Bas wins $12 million for Community Land Trust affordable housing fund
Voting Tuesday night, the Oakland City Council adopted a two-year, $3.2 billion budget, partially resolving the ongoing political fight with Mayor Libby Schaaf’s administration over how much of the city’s income will be directed toward services for residents and wages for the city workers who deliver many of those services.
The new budget, named the “Oakland Together” budget, directs $87 million to priorities identified by council members and supported by community members and groups, including the ReFund Coalition, which represents a number of community organizations and city worker unions.
Council President Rebecca Kaplan, who had faced attacks from Mayor Libby Schaaf and the media for her leadership in producing the Oakland Together budget, told the Oakland Post she was pleased with what was in the new spending package but that several key issues were still unresolved.
“Even though many, many great items were included in the budget we passed (Tuesday) night, I’m not celebrating yet because we are still working to finish up some very important final items, specifically, resolving the (funding) situation with our workforce development funding and issues of our own city workers.”
In a statement to the Post, Mayor Schaaf said, “I’m grateful our City Council kept the administration’s proposal as the framework for the budget it unanimously adopted last night. The last-minute augmentations still warrant close review, yet I’m pleased the Council’s unified action will allow us to make unprecedented investments in homelessness and affordable housing and to start a historic road-paving plan on July 1.”
The City Council’s changes in the Schaaf administration budget included:
• A study of Cahoots, a program that would utilize mental health workers to respond to mental health crises instead of police;
• Remove the Mayor’s proposal to cut parks maintenance workers, which would have primarily impacted parks in flatland neighborhoods;
• Conduct an audit of the Oakland Police Department, which would examine police overtime costs;
• Substantial increase of homeless services;
• Some additional funding for the Private Industry Council and other workforce development;
• East Oakland healthy corner store conversions;
• Public bathrooms;
• Evening hours for permits at Planning and Building so small property owners can get timely approval of projects.
Councilmember Nikki Fortunato Bas said in a statement that she was pleased the council passed her proposal, the Preservation of Affordable Housing Fund (PAHF), to allocate $12 million to create a municipal fund for community land trusts and limited equity housing cooperatives to take housing off of the speculative market by acquiring and preserving rental properties with 25 or fewer units.
“This fund is a bold investment in a visionary solution that…puts (properties) permanently in the hands of Oaklanders,” said Fortunato Bas, who developed the proposal with local grassroots organizations Alliance of Californians for Community Empowerment (ACCE) Action and Oakland Community Land Trust (OakCLT).
She emphasized that the new budget also includes programs to address Oakland’s housing, displacement, and homelessness crises, including hiring a mobile outreach team and full-time administrator focused on homelessness, creating homeless navigation centers, and expanding direct legal and emergency rent assistance for tenants.

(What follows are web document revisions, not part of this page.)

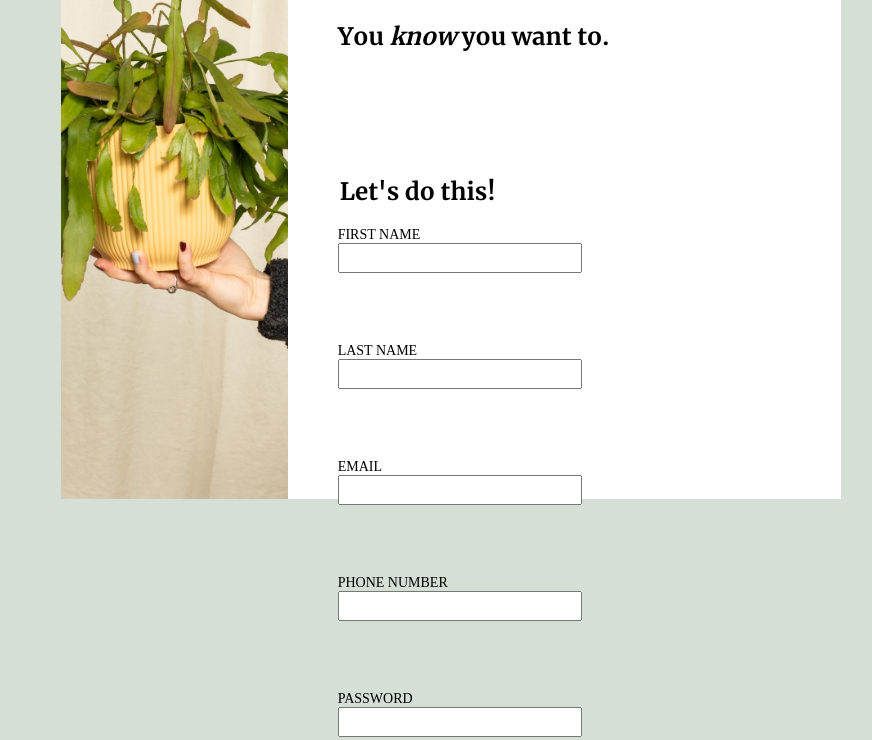
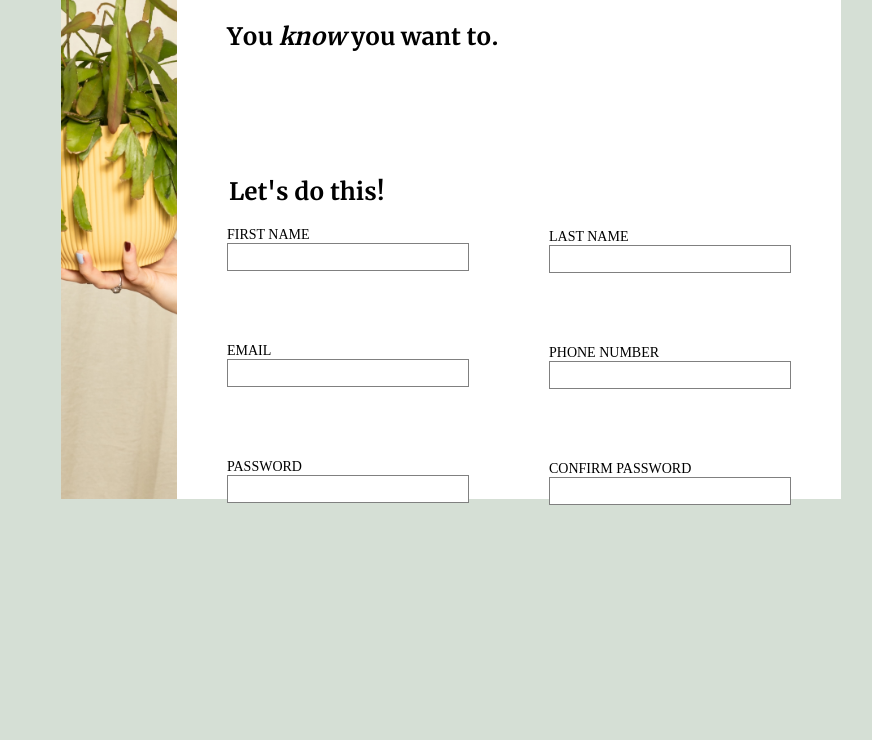
Before and after one commit to theonewhoknew/sign-up-form, a plain HTML site: page index.html in a window 1280 px wide. Shown: the part 301-1041 px from the top of the page, without its empty margins (189-1061 px from the left). After the commit the page ends 826 px from the top, so only its background shows below. Drawn offline with Linux system fonts and the light colour scheme.

Commit message:
make logo more responsive to shrinking and set two flex layouts to keep input boxes in a 3x2 grid

```diff
--- a/index.html
+++ b/index.html
@@ -22,32 +22,35 @@
         <form action="">
             <fieldset>
                 <legend>Let's do this!</legend>
-                <ul>
+                <ul class="three-left">
                     <li>
                      <label for="fname">FIRST NAME</label>
                      <input type="text" id="fname" name="fname">
-                    </li>
-                    <li>
-                     <label for="lname">LAST NAME</label>
-                     <input type="text" id="lname" name="lname">
                     </li>
                     <li>
                         <label for="email">EMAIL</label>
                         <input type="email" id="email" name="email">
                     </li>
                     <li>
+                        <label for="pwd">PASSWORD</label>
+                        <input type="password" id="pwd" name="pwd">
+                    </li>
+                </ul>
+                <ul class="three-right">
+                        <li>
+                         <label for="lname">LAST NAME</label>
+                         <input type="text" id="lname" name="lname">
+                        </li>
+                        <li>
                           <label for="phone">PHONE NUMBER</label>
                           <input type="tel" id="phone" name="phone">
-                    </li>
-                    <li>
-                      <label for="pwd">PASSWORD</label>
-                      <input type="password" id="pwd" name="pwd">
                         </li>
                         <li>
                           <label for="confpwd">CONFIRM PASSWORD</label>
                           <input type="password" id="confpwd" name="confpwd">
                         </li>
                 </ul>
+
             </fieldset>
         </form>
     </div>
--- a/style.css
+++ b/style.css
@@ -20,8 +20,10 @@ body {
     background-image: url(images/feey-H1A-wUPKauY-unsplash.jpg);
     background-size: cover;
     background-position: center;
-    flex: 3;
-    position: relative; }
+    flex: 3 1 auto;
+    position: relative;
+    display: flex;
+}
 
 .shade {
     position: absolute;
@@ -32,6 +34,7 @@ body {
     justify-content: center;
     align-items: center;
     background-color: rgb(20,30,20,0.5);
+    display: flex;
 
 }
 
@@ -39,14 +42,18 @@ body {
     object-fit: auto;
     height:max-content;
     color: red;
+
 }
 
 h1 {
     font-family: "Merriweather-Bold";
     margin: 0;
     text-align: center;
-    font-size: 3rem;
+    font-size: 4vw;
     color: cornsilk;
+
+
+
 }
 
 p,
@@ -57,8 +64,7 @@ legend {
 
 ul {
     list-style-type: none;
-    display: flex;
-    flex-wrap: wrap;
+    display: grid;
     justify-content: start;
     padding-left: 0;
     padding-right: 40px;
@@ -80,6 +86,7 @@ input {
     width: 240px;
     padding: 0;
     margin: 0;
+    border: 1.5px solid grey;
 }
 
 .text {
@@ -89,7 +96,7 @@ input {
 .form-container {
     background-color: rgb(255, 255, 255);
     padding: 150px 50px;
-    flex: 6;
+    flex: 6 1 0;
     display: flex;
     flex-direction: column;
 }
@@ -100,4 +107,15 @@ fieldset {
     border: 0;
     padding: 0;
     margin: 0;
+    display: flex;
+    gap: 10px;
 }
+
+.three-right {
+   padding: 0px;
+   padding-left: 30px;
+
+}
+.three-right>li {
+    padding-top: 2px;
+}
```
Lines whose indentation alone changed are shown as unchanged.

“Our longtime neighbors are being pushed out while thousands of luxury housing units are being developed. This budget is a huge systemic opportunity to fix a crisis that is everywhere we look and only getting worse,” said Fortunato Bas. “We can’t solve it by tinkering at the margins, dedicating resources only a fraction the size of the challenges we face.”
Carroll Fife, director of Oakland ACCE and part of the Refund Oakland Community and Labor Coalition, told the Post that the coalition had realized many of the demands they had sought to achieve this year, “from funds for affordable housing and anti-displacement to additional resources to address the city’s illegal dumping epidemic.”
However, she said “There is a great deal of work to do. One budget cycle will not rectify the years of disinvestment that have impacted our most disenfranchised residents.”
Fife also called on people to support city workers in their fight for a pay raise and the filling of vacant jobs. “Vacancies in Housing and Community Development, Public Works and the Sewer department, to name a few, have direct and immediate repercussions on the entire city,” she said.
Former mayoral candidate Cat Brooks told the Post, “This is the most progressive budget Oakland has ever passed. It’s a big step in the right direction.”
But “It still does not go far enough in terms of divesting some monies from the bloated police budget and redirecting those dollars to critical needs for Oakland that actually keep us safe,” she said.